Safety Last! (2/14/14) TCM (1923 **1/2) Directed by Fred C. Newmeyer and Sam Taylor, starring Harold Lloyd, Mildred Davis and Bill Strother. A department store clerk goes to great lengths (and heights) to impress his girl. One of the most famous cinematic images in all of film history is Harold Lloyd hanging from the hands of a clock, and Safety Last! is the silent movie featuring that indelible scene. I’ve been aware of this classic film for a long time and finally got around to watching it, albeit in piecemeal fashion over the course of several viewings. I was more than a little disappointed that the 70 minute film took so long to build to the film’s most memorable sequence, which occupies the last quarter or so of the running time. Unfortunately, the remaining 75% didn’t have much to keep my interest, which may be why I only watched a little bit at a time. Consequently, I think I can only really recommend this film to purists or film students.

Wings

Wings (3/7/13) TCM (1927 ***1/4) Directed by William A. Wellman, starring Clara Bow, Charles “Buddy” Rogers, Richard Arlen and Jobyna Ralston, with Gary Cooper. Jack and David are two WWI flyboys in love with the same girl back home. This silent film’s claim to fame is that it won the very first Best Picture Oscar, and after all these years, it’s still surprisingly entertaining. In my experience, most of the feature-length silent films I’ve seen (and granted, there haven’t been that many) suffered from pacing problems when viewed by twenty-first centrury eyes. However, Wings seemed to have been shot and edited for a much more modern sensibility. On the trivia front, in addition to its first Oscar status, Wings also included an brief appearance by a young Gary Cooper as the painfully obviously doomed Cadet White.

The General

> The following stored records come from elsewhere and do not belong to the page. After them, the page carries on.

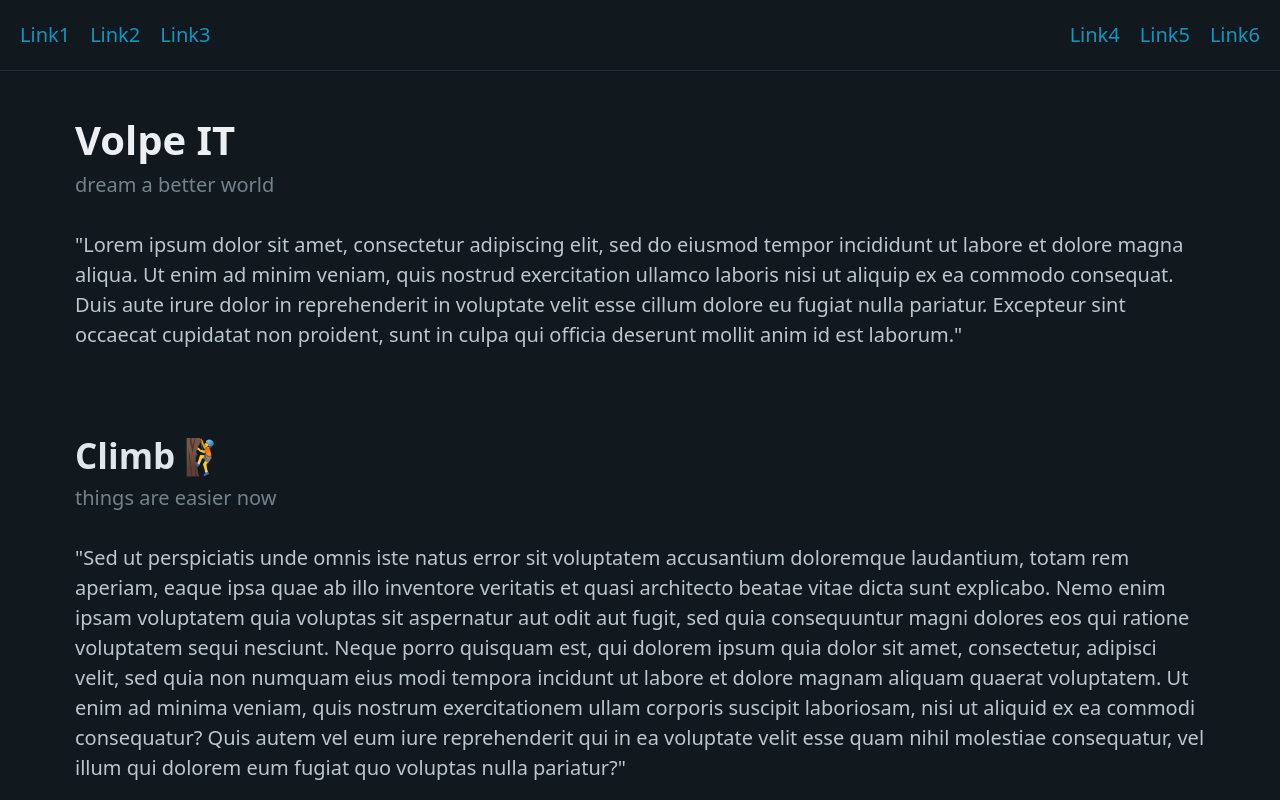
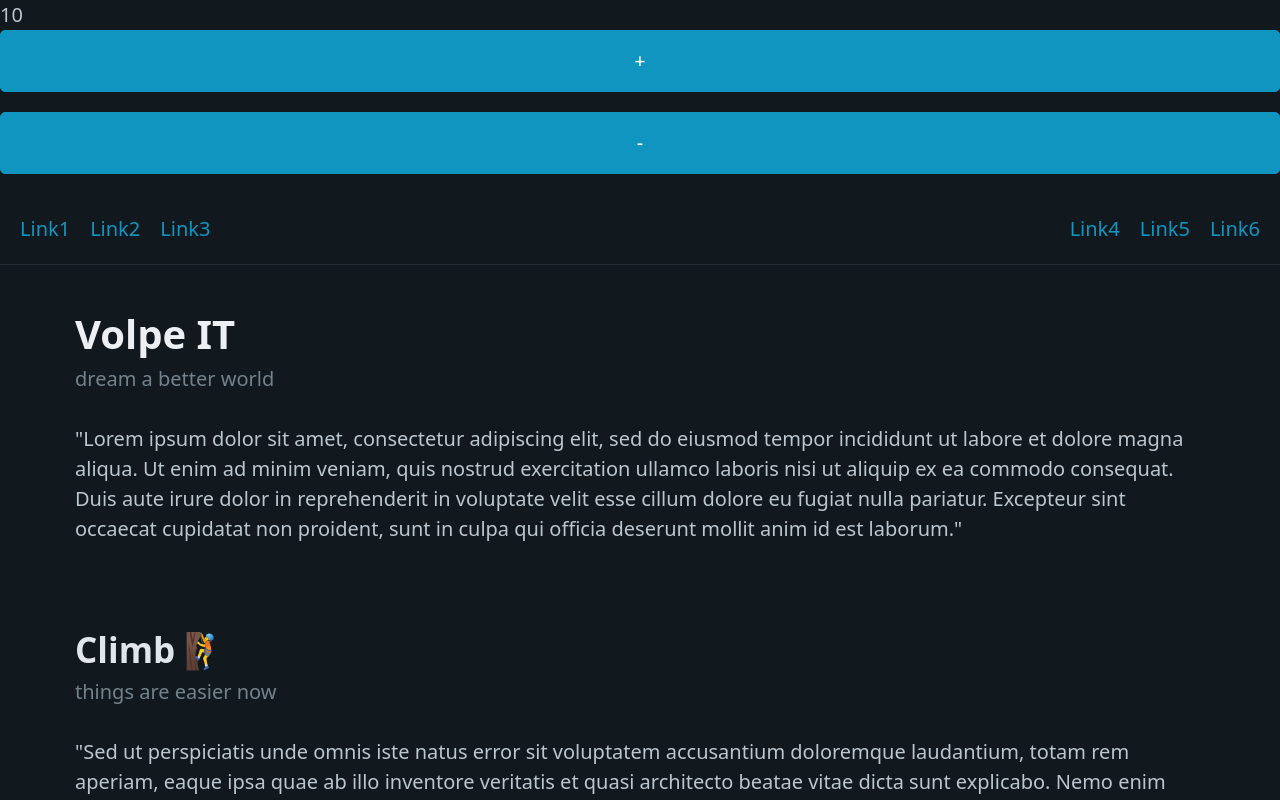
Before and after one commit to LeFede/front, a React (Vite) app: page / in a window 1280 px wide. Shown: the top 800 px of the page. Built offline with nearby package versions, Linux system fonts and the light colour scheme.

Commit message:
zustand: add

```diff
--- /dev/null
+++ b/src/components/Nav/index.tsx
@@ -0,0 +1,28 @@
+export const Nav = () => {
+  return (
+    <nav className="container-fluid">
+      <ul>
+        <li>
+          <a href="#">Link1</a>
+        </li>
+        <li>
+          <a href="#">Link2</a>
+        </li>
+        <li>
+          <a href="#">Link3</a>
+        </li>
+      </ul>
+      <ul>
+        <li>
+          <a href="#">Link4</a>
+        </li>
+        <li>
+          <a href="#">Link5</a>
+        </li>
+        <li>
+          <a href="#">Link6</a>
+        </li>
+      </ul>
+    </nav>
+  )
+}
--- a/src/components/index.ts
+++ b/src/components/index.ts
@@ -1,2 +1,3 @@
 export * from './Component'
 export * from './Form'
+export * from './Nav'
--- a/src/layouts/Layout/index.tsx
+++ b/src/layouts/Layout/index.tsx
@@ -1,32 +1,23 @@
+import { Nav } from '@/components'
+import { useCounterStore } from '@/store'
 import { Outlet } from 'react-router-dom'
 
 export const Layout = () => {
+  const { count, increment, decrement } = useCounterStore()
+
+  const handleIncrement = (_: ClickEvent<HTMLButtonElement>) => {
+    increment(1)
+  }
+  const handleDecrement = (a: ClickEvent<HTMLButtonElement>) => {
+    decrement(1)
+  }
+
   return (
     <>
-      <nav className="container-fluid">
-        <ul>
-          <li>
-            <a href="#">Link1</a>
-          </li>
-          <li>
-            <a href="#">Link2</a>
-          </li>
-          <li>
-            <a href="#">Link3</a>
-          </li>
-        </ul>
-        <ul>
-          <li>
-            <a href="#">Link4</a>
-          </li>
-          <li>
-            <a href="#">Link5</a>
-          </li>
-          <li>
-            <a href="#">Link6</a>
-          </li>
-        </ul>
-      </nav>
+      {count}
+      <button onClick={handleIncrement}>+</button>
+      <button onClick={handleDecrement}>-</button>
+      <Nav />
       <Outlet />
       {/* <footer className="container-fluid">
         <hr />
--- /dev/null
+++ b/src/store/counter.ts
@@ -0,0 +1,23 @@
+import { create } from 'zustand'
+
+interface CounterState {
+  count: number
+  increment: (value: number) => void
+  decrement: (value: number) => void
+}
+
+export const useCounterStore = create<CounterState>((set, _) => ({
+  count: 10,
+
+  increment: (value: number) => {
+    set((state) => {
+      return { ...state, count: state.count + value }
+    })
+  },
+
+  decrement: (value: number) => {
+    set((state) => {
+      return { ...state, count: state.count - value }
+    })
+  },
+}))
--- /dev/null
+++ b/src/store/index.ts
@@ -0,0 +1 @@
+export * from './counter'
```
Also changed, not shown: .eslintrc.cjs.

The General (11/4/10) TV-TCM (1926 ***) Directed by Clyde Bruckman and Buster Keaton, starring Buster Keaton and Marion Mack. Set during the Civil War, southern railroad engineer Johnnie Gray is torn between his love for a young lady and a steam locomotive named… The General. I’d been meaning to see this historic film for about twenty years and finally got around to it. You know what? It’s not bad, but it wasn’t nearly as engaging as I’d expected, considering all the hype around it. Keaton’s physical feats were awfully impressive, though, considering so many of the gags revolved around multi-ton trains. One small mishap and Keaton never would’ve lived on to an old age so he could make cameos in Sunset Boulevard and Beach Blanket Bingo. On another level entirely, I found the movie’s point of view challenging to accept: In The General, the “good guys” were plucky confederates and the villains were the blue-suited Union Yankees. Though there’s no mention of slavery anywhere in the film, it was still an implicit question. It made me wonder about Keaton’s sympathies as well as the sympathies of the film’s intended 1926 audience.

Wizard of Oz (1925)

Wizard of Oz (12/19/08) TV-TCM (1925 *½) Directed by Larry Semon, starring Semon as the Toymaker / farmhand / Scarecrow (kind of), Dorothy Dwan as Dorothy and Oliver N. Hardy as the farmhand / Tin Man (sort of). This silent movie represented an era in film history I don’t often visit. I can’t really recommend it, though it was mildly engaging intellectually. For one, it was interesting seeing Oliver Hardy in an early role, prior to his pairing with Stan Laurel. The story was very different from the 1939 Judy Garland Oz to which we’ve become accustomed. Most of the screen time was taken up by long gag sequences, the kind of gags that are now clichés of the silent movie era. Unfortunately, those sequences did nothing to advance the story, what little story there was.